Poor Roy Sentjens. The Milram rider was busted for EPO use and ejected from the Vuelta. He started with the classic opening defence, as reported by cyclingnews.com on Friday 10 September:
“I don’t understand what is going on. I know everyone says this, but I’m really innocent,” he told Het Belang van Limburg. “I am perplexed.”
But this gambit was reversed 24 hours later. We go from denial to an account of how he did it:
“I haven’t asked for an analysis of the B-sample, because I know what it contains,” Sentjens said. “I want to say sorry to those who believed in me.”
“I wanted a contract. I have a son, a new house, a car and I wanted to start a new life” he said. “I made a mistake. In a instant, I just stepped into my car, drove to Barcelona and parked in the city centre. I went was ready to go around the pharmacies where I might find EPO. At the second one, I had what I needed.”
At first I felt sorry for the rider, here was a desperate man cracking under pressure, forced to dope for the sake of his family.Yet Sentjens’ actions were also an effort to take bread of the table of other more honest families. Given this, it’s time for some tough questions.
Austrian rider Bernard Kohl also made similar claims of pressure and suddenly ordering CERA over the internet. Only this wasn’t the final story, in time he admitted to a career of doping and his “I cracked” story was cooked up to garner sympathy. So was Sentjens spur of the moment decision really like that? Here are some thoughts…
- Was this the first time he used EPO? He’s won races over the years with regularity yet he then takes this powerful hormone and nobody noticed any gains. Yes, maybe he was trying to play catch-up from injury.
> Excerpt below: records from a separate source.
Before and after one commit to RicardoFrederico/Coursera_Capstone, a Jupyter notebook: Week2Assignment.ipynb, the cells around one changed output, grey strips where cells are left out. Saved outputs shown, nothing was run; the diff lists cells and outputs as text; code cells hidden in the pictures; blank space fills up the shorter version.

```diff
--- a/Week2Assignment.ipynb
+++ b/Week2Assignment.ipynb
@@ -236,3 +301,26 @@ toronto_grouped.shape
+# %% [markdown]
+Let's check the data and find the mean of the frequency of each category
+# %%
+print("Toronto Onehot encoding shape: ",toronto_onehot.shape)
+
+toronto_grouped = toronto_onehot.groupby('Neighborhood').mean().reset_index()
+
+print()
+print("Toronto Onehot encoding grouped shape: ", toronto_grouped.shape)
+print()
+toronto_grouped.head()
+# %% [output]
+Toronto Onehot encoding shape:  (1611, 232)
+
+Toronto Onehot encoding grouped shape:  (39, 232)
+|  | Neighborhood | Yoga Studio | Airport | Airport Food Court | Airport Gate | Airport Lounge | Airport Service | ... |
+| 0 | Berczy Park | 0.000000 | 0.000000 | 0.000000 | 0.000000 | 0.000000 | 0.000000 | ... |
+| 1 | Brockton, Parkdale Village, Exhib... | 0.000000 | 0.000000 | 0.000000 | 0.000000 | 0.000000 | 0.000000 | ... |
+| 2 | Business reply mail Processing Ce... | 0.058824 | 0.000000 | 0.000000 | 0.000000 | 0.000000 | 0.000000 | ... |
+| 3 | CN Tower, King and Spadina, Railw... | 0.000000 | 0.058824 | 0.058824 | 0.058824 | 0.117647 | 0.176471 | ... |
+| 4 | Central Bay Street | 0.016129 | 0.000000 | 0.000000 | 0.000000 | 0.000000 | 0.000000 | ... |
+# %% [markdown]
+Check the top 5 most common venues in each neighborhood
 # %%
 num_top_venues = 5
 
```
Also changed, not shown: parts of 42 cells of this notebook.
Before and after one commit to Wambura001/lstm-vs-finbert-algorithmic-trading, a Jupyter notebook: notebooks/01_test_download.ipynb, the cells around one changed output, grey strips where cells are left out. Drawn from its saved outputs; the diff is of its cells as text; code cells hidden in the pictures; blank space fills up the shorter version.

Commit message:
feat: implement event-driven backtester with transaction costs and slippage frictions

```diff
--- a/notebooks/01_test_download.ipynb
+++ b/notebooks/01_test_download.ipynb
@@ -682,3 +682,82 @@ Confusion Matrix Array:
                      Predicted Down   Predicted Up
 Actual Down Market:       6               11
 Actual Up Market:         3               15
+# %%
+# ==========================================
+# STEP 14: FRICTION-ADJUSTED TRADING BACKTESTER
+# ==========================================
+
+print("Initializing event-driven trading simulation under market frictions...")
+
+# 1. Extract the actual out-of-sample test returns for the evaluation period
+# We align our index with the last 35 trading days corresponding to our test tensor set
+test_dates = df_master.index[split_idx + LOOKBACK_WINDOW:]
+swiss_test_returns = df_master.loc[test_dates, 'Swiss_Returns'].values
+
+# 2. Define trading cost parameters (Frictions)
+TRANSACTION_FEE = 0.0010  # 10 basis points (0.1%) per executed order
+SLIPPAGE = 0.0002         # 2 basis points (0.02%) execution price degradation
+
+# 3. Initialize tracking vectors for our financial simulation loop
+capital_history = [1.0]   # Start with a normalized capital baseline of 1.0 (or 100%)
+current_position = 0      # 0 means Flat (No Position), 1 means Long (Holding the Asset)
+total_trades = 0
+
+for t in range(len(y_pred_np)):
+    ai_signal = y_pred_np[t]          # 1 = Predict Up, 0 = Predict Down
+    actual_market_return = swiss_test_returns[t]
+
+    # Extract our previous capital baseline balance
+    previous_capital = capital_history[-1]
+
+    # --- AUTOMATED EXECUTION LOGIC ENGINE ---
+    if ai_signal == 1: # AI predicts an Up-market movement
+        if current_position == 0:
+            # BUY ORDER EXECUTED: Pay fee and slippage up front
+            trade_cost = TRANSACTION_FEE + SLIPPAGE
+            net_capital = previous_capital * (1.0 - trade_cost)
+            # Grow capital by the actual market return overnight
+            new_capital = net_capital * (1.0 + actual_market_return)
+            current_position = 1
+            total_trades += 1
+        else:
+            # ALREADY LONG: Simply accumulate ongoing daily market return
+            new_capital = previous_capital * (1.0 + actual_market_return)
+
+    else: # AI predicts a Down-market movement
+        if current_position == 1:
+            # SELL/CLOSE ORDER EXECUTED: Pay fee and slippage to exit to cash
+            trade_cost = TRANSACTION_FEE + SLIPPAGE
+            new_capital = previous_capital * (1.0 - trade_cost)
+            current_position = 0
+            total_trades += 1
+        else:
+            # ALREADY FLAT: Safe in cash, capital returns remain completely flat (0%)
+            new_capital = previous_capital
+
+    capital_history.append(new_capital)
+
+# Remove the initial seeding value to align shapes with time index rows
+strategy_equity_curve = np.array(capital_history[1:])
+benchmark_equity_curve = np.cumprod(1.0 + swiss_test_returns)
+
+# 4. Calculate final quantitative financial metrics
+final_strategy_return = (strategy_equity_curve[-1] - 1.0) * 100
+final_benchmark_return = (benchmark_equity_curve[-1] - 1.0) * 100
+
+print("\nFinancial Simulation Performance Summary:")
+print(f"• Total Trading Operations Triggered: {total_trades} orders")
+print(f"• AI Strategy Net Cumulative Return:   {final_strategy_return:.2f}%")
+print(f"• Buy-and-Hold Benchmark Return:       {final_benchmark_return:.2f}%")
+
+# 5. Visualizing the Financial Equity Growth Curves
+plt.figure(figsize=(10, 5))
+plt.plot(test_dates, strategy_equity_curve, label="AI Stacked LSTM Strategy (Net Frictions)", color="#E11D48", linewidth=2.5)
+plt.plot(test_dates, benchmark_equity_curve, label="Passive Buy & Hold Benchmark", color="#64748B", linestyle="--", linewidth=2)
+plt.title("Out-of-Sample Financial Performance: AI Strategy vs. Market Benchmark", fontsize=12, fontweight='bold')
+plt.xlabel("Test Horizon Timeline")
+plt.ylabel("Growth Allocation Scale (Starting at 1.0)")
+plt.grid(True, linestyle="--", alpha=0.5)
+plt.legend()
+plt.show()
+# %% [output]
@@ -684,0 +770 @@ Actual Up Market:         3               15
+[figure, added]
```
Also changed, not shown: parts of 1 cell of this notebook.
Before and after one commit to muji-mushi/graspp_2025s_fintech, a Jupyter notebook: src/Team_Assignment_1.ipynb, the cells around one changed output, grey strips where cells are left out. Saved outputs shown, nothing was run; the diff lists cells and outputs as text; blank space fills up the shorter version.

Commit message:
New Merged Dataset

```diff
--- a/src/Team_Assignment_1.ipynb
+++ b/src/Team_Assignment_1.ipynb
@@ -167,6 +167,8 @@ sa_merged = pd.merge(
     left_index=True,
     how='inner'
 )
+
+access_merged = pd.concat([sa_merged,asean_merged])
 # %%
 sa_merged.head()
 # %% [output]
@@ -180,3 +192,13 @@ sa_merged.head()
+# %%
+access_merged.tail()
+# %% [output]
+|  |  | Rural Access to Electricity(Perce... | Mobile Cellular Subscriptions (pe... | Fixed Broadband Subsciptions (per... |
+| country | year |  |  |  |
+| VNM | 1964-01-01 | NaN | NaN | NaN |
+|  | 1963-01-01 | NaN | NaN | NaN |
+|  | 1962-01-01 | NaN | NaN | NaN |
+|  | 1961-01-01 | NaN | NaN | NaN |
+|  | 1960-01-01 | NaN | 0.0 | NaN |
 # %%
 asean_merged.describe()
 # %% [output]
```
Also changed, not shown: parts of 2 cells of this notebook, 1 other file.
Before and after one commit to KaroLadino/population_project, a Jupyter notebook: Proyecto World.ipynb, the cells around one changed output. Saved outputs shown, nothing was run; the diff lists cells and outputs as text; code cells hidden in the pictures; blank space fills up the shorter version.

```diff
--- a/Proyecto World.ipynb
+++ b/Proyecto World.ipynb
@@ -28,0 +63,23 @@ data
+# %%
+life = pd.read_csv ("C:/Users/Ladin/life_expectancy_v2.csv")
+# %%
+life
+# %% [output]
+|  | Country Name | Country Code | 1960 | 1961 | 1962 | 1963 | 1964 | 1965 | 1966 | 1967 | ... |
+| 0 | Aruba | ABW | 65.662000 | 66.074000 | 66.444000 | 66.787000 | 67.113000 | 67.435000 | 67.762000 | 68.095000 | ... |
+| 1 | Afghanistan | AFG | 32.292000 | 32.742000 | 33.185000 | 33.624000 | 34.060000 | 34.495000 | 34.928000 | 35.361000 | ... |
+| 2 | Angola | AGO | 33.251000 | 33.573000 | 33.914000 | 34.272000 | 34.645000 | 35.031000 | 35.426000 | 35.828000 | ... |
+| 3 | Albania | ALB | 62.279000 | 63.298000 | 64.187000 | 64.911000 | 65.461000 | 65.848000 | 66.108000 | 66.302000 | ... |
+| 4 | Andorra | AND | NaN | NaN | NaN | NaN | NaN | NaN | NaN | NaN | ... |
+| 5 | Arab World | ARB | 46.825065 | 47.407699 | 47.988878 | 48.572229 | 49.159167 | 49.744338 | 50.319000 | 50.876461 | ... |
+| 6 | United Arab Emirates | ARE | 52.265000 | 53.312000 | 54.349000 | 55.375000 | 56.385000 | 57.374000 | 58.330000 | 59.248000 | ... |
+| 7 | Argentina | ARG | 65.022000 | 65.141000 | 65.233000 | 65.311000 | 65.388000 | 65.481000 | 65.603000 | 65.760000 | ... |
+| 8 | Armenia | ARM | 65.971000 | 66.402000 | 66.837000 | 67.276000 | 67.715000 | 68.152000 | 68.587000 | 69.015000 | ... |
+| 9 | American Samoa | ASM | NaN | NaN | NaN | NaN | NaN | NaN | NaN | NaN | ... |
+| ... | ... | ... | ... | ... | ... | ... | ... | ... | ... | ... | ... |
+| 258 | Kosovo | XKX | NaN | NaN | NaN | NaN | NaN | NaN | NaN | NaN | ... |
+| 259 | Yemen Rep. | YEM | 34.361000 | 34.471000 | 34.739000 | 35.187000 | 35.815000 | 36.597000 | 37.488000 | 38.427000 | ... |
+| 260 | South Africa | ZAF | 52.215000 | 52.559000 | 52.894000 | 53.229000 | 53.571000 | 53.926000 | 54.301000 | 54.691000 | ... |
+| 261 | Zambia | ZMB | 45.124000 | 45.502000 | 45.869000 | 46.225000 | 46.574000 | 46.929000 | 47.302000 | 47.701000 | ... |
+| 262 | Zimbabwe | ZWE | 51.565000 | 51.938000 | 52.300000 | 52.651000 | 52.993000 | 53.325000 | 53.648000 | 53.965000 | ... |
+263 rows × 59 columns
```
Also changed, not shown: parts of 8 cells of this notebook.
- Was the element of surprise his downfall? He was caught because of a random test and an apparently early knock on the door. The same unexpected test caught Swiss rider Thomas Frei, who said he didn’t have time to drink pints of water to thwart the test after EPO “microdosing”.
- Did he really drive to Barcelona and just start walking around? EPO is not something your doctor prescribes and you walk into the pharmacy to pick up. It’s a serious medicine administered by clinicians, it is normally only available in hospitals for those undergoing chemo or with chronic renal problems.
- Once you find a pharmacy that stocks EPO, try getting them to sell it to you. It’s illegal to do this in Spain.
- Finally, from the mechanics of knowing where to inject the needle to the science of knowing the dosage, this is quite complex. Plus I’ve heard that riders also accompany the EPO with significant additional protein and iron, including hefty ferritin injections. It’s a big deal to do this.
These are just questions. There can be little doubt that every rider is under pressure. I’ll repeat again that we shouldn’t heap too much blame on the riders. Yes they make mistakes but it’s the systemic failings that really need to be tackled.
But given the quick denial and the sudden reversal, I’m just wondering how much of the truth we’ve got here. It’s simply impossible to crack and take EPO in moment of madness, instead it requires premeditation, knowledge and perseverance.